State v. Lopez

Annotate this Case

631 P.2d 1324 (1981)

96 N.M. 456

STATE of New Mexico, Plaintiff-Appellee, v. David LOPEZ and Lorenzo Flores, Defendants-Appellants.

No. 4858.

Court of Appeals of New Mexico.

June 4, 1981.

Certiorari Denied July 24, 1981.

*1326 Larry R. Hill, Alamogordo, for defendants-appellants.

Jeff Bingaman, Atty. Gen., Santa Fe, Marcia E. White, Asst. Atty. Gen., Santa Fe, for plaintiff-appellee.


WOOD, Judge.

Flores was convicted of aggravated assault with a firearm, aggravated battery with a firearm and conspiracy. Lopez was convicted of aggravated assault, aggravated battery and conspiracy. Sections 30-3-2 and 30-3-5, N.M.S.A. 1978, ยงยง 30-28-2 and 31-18-16, N.M.S.A. 1978 (1980 Cum. Supp.). They appeal. We discuss (1) the jury selection process, and (2) answer other issues summarily.

Jury Selection Process

Defendants are members of the political party, La Raza Unida. Defendants challenged the selection of names for possible service as a juror (the jury wheel), because no members of that party were among the names selected; the result was that no member of that party was included in the panel from which the trial jury was selected.

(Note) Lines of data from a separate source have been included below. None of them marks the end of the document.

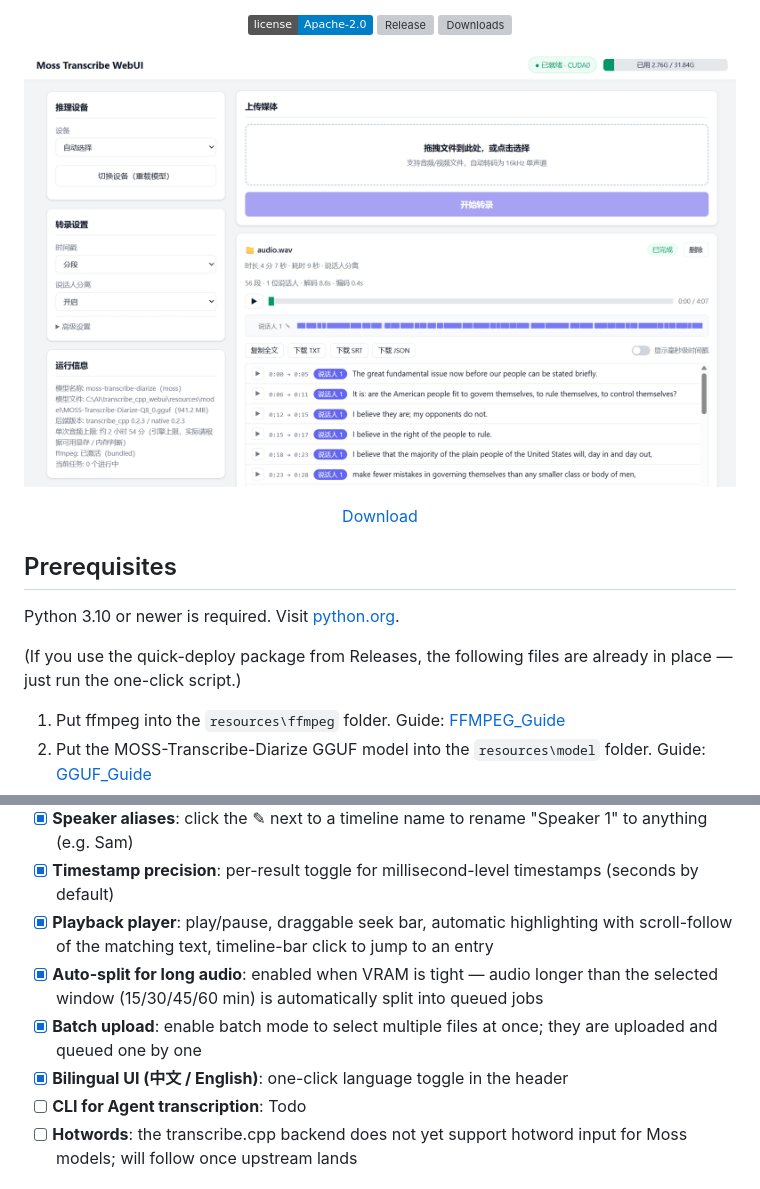
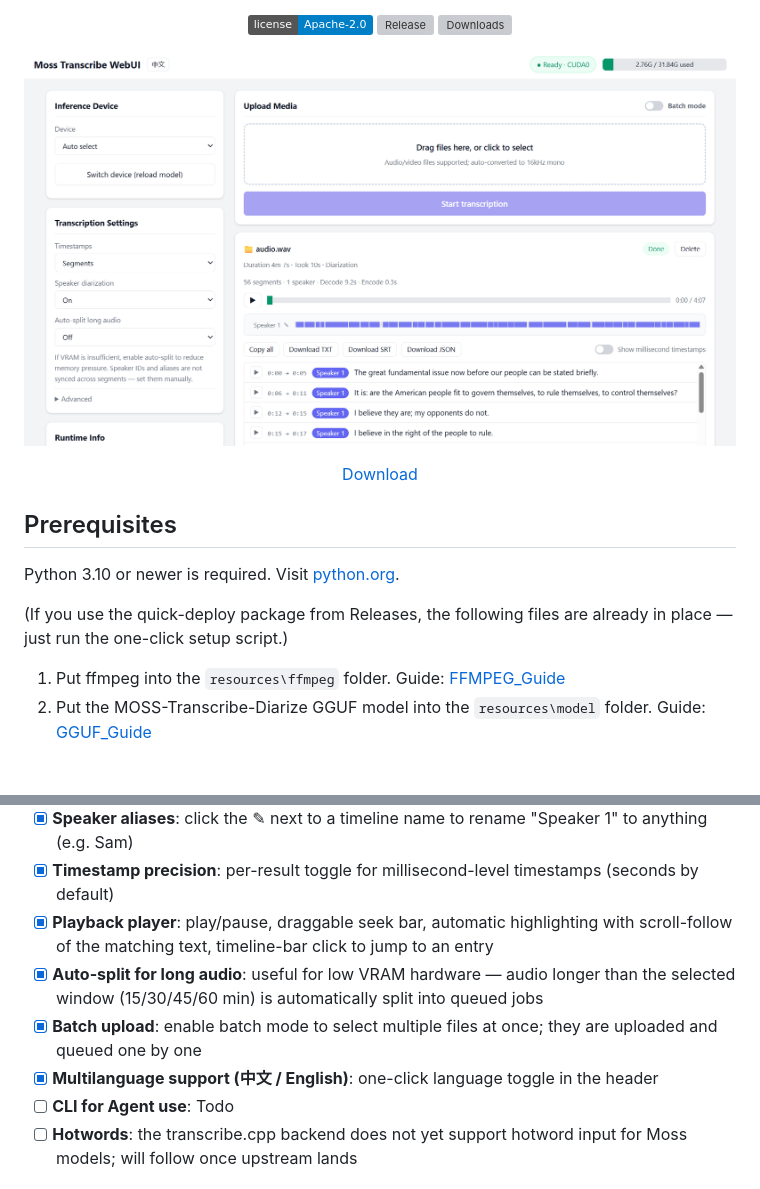
Before and after one commit to TigerSHe1998/Moss-Transcribe-WebUI, a Markdown page: README_EN.md, 2 parts joined by grey strips. Drawn GitHub-style; pictures changed too: readme_pic/ScreenShot_CN.png, readme_pic/ScreenShot_EN.png (added); badges without logos; blank space fills up the shorter version; grey boxes are pictures that could not be loaded.

Commit message:
v0.2.0 release: manual polish docs + format readme

```diff
--- a/README_EN.md
+++ b/README_EN.md
@@ -10,7 +10,7 @@ A **high-performance local** speech transcription WebUI built on `transcribe.cpp
 [![Release](https://img.shields.io/github/v/release/TigerSHe1998/Moss-Transcribe-WebUI)](https://github.com/TigerSHe1998/Moss-Transcribe-WebUI/releases)
 [![Downloads](https://img.shields.io/github/downloads/TigerSHe1998/Moss-Transcribe-WebUI/total)](https://github.com/TigerSHe1998/Moss-Transcribe-WebUI/releases)
 
-![ScreenShot](readme_pic/ScreenShot_CN.png)
+![ScreenShot_EN](readme_pic/ScreenShot_EN.png)
 
 [Download](https://github.com/TigerSHe1998/Moss-Transcribe-WebUI/releases)
 
@@ -20,7 +20,7 @@ A **high-performance local** speech transcription WebUI built on `transcribe.cpp
 
 Python 3.10 or newer is required. Visit [python.org](https://www.python.org/downloads/).
 
-(If you use the quick-deploy package from Releases, the following files are already in place — just run the one-click script.)
+(If you use the quick-deploy package from Releases, the following files are already in place — just run the one-click setup script.)
 
 1. Put ffmpeg into the `resources\ffmpeg` folder. Guide: [FFMPEG_Guide](resources/ffmpeg/#PUT_FFMPEG_HERE)
 2. Put the MOSS-Transcribe-Diarize GGUF model into the `resources\model` folder. Guide: [GGUF_Guide](resources/model/#PUT_MOSS_GGUF_HERE)
@@ -49,10 +49,10 @@ Available options: `-h/--help`, `--host`, `--port`, `-m/--model` (GGUF path; def
 - [X] **Speaker aliases**: click the ✎ next to a timeline name to rename "Speaker 1" to anything (e.g. Sam)
 - [X] **Timestamp precision**: per-result toggle for millisecond-level timestamps (seconds by default)
 - [X] **Playback player**: play/pause, draggable seek bar, automatic highlighting with scroll-follow of the matching text, timeline-bar click to jump to an entry
-- [X] **Auto-split for long audio**: enabled when VRAM is tight — audio longer than the selected window (15/30/45/60 min) is automatically split into queued jobs
+- [X] **Auto-split for long audio**: useful for low VRAM hardware — audio longer than the selected window (15/30/45/60 min) is automatically split into queued jobs
 - [X] **Batch upload**: enable batch mode to select multiple files at once; they are uploaded and queued one by one
-- [X] **Bilingual UI (中文 / English)**: one-click language toggle in the header
-- [ ] **CLI for Agent transcription**: Todo
+- [X] **Multilanguage support (中文 / English)**: one-click language toggle in the header
+- [ ] **CLI for Agent use**: Todo
 - [ ] **Hotwords**: the transcribe.cpp backend does not yet support hotword input for Moss models; will follow once upstream lands
 
 ## Notes
```
Also changed, not shown: other parts of README_EN.md (+1 -1 lines), README.md (+3 -3 lines).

There is no claim that the statutory procedure was not followed. The clerk of the district court testified that she randomly selected thirty-five percent of the names appearing in the pollbooks for each voting division in the last general election. Section 38-5-3, N.M.S.A. 1978. Those names were placed in the jury wheel. Section 38-5-4, N.M.S.A. 1978. The names on the jury panel were taken from the jury wheel.

The pollbooks contain the names of those persons who voted. Sections 1-12-10 and 1-12-11, N.M.S.A. 1978. If no member of La Raza Unida voted in the last general election, then under the procedure for selecting names for the jury wheel, no member's name could be included in the jury wheel.

Defendants claim that the method of selecting names for the jury wheel deprived them of a fair cross-section of the community in violation of the Sixth Amendment to the Constitution of the United States. This claim has two parts; the absence from the jury wheel of (1) names of La Raza Unida members, and (2) names of persons registered to vote but who did not vote in the general election.

Taylor v. Louisiana, 419 U.S. 522, 95 S. Ct. 692, 42 L. Ed. 2d 690 (1975), dealt with a Louisiana jury selection system which did not "disqualify women from jury service, but in operation its conceded systematic impact is that only a very few women, grossly disproportionate to the number of eligible women in the community, are called for jury service." Fifty-three percent of the persons eligible for jury service in the two parishes involved were women; not more than ten percent of the names in the jury wheel of one of the parishes were women. This disparity resulted because of a provision in the Louisiana Constitution which provided that no woman should be called for jury service unless she had filed a written declaration of her desire to be subject to jury service. Taylor held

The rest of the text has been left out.